“The solar flare that produced this particular aurora was a large M-class flare,” said Bob Grossfeld, an astronomy instructor for Central Oregon Community College.
A solar flare painted the night sky for Central Oregonians to admire. Grossfeld said this is not a rarity.
“We’ve had three large storms already with this cycle and it’s not unusual to see northern lights,” said Grossfeld. “This one was unique because of how fast it got to us and how low latitude it went to.”
The event was so low people in Arizona and California could also see it.
The perfect conditions to witness the northern lights in Central Oregon include clear skies and no full moon.
The direct cause of the aurora borealis is sun cycle activity.
“The 11-year cycle of the sun goes through has to do with activity or sun spot activity,” Grossfeld said. “The more sun spot activity, the more opportunity we have for solar flares.”
So when will we be able to see this solar event again?
“Unfortunately, it looks like this particular storm is kind of subdued now,” said Grossfeld. “We may get a chance to see it [Monday night], but with moonlight and clouds, not likely.”

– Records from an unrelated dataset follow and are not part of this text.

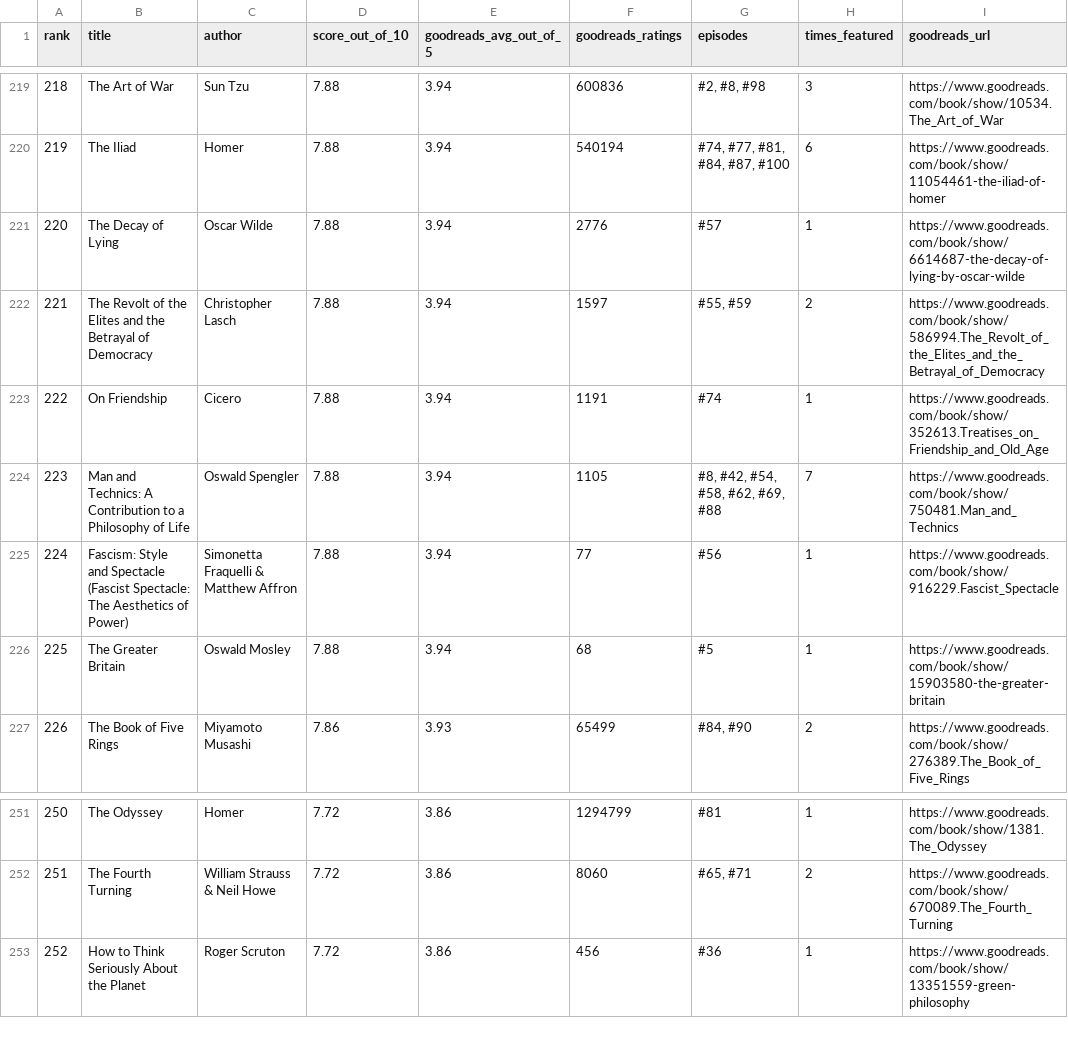
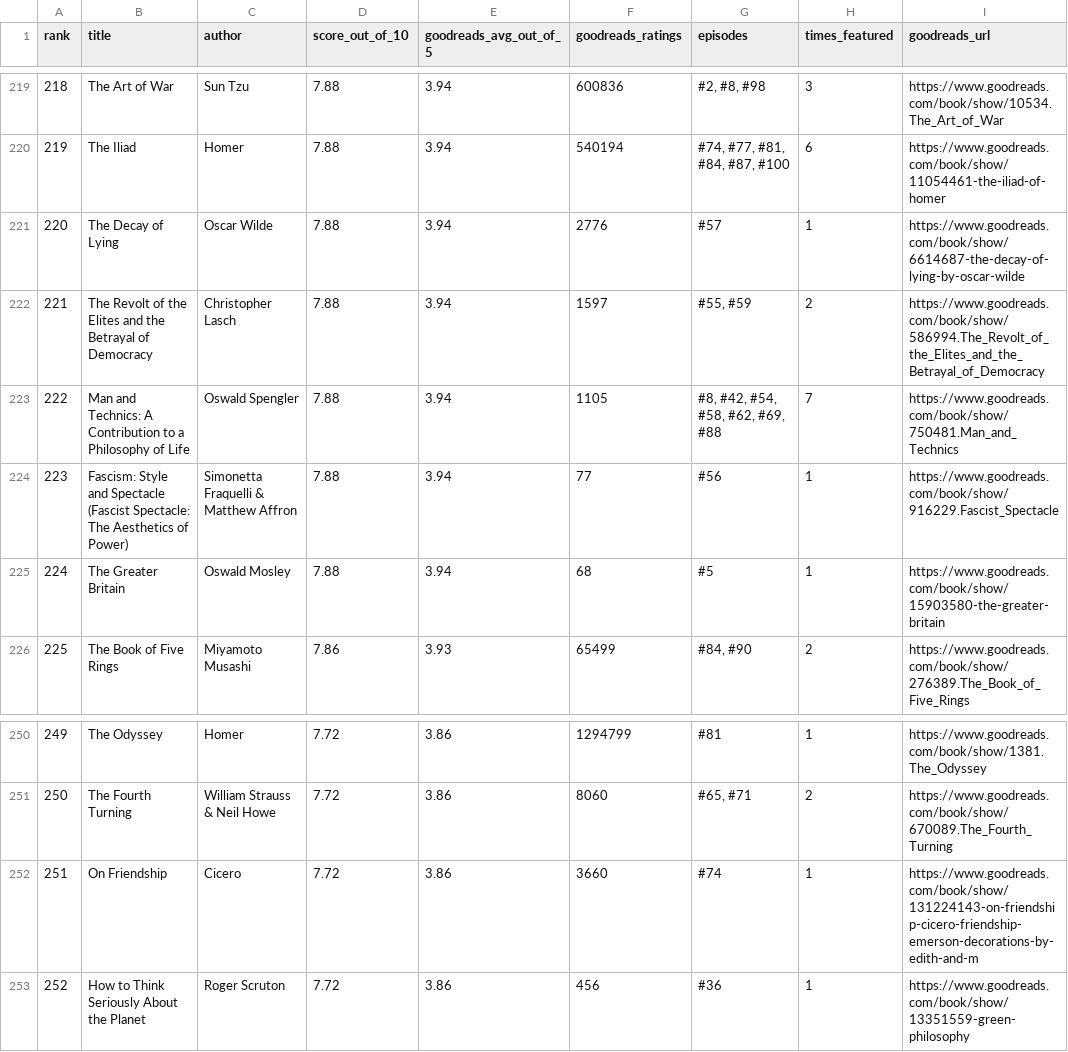
Before and after one commit to Fredster16/Fredster16, a CSV file: rwbc-books/books.csv, drawn as a sheet; only a part is shown, gaps mark what is left out; removed rows and columns are numbered as before the commit, all else as after; the diff names each change by its address in the sheet, - before the commit and + after, or states it on an @@ line.

```diff
--- a/rwbc-books/books.csv
+++ b/rwbc-books/books.csv
-row 223: 222 | On Friendship | Cicero | 7.88 | 3.94 | 1191 | #74 | 1 | https://www.goodreads.com/book/show/352613.Treatises_on_Friendship_and_Old_Age
@@ column A (rank) renumbered between rows 223 and 251 @@
+row 252: 251 | On Friendship | Cicero | 7.72 | 3.86 | 3660 | #74 | 1 | https://www.goodreads.com/book/show/131224143-on-friendship-cicero-friendship-emerson-decorations-by-edith-and-m
```
Also changed, not shown: 1 other file.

Since we are in the peak of the solar cycle, we will continue to see more flare activity. The cycle will continue to be in its peak for the next two years.
Grossfeld recommends the Space Weather website for updates and notifications about nearby aurora borealis.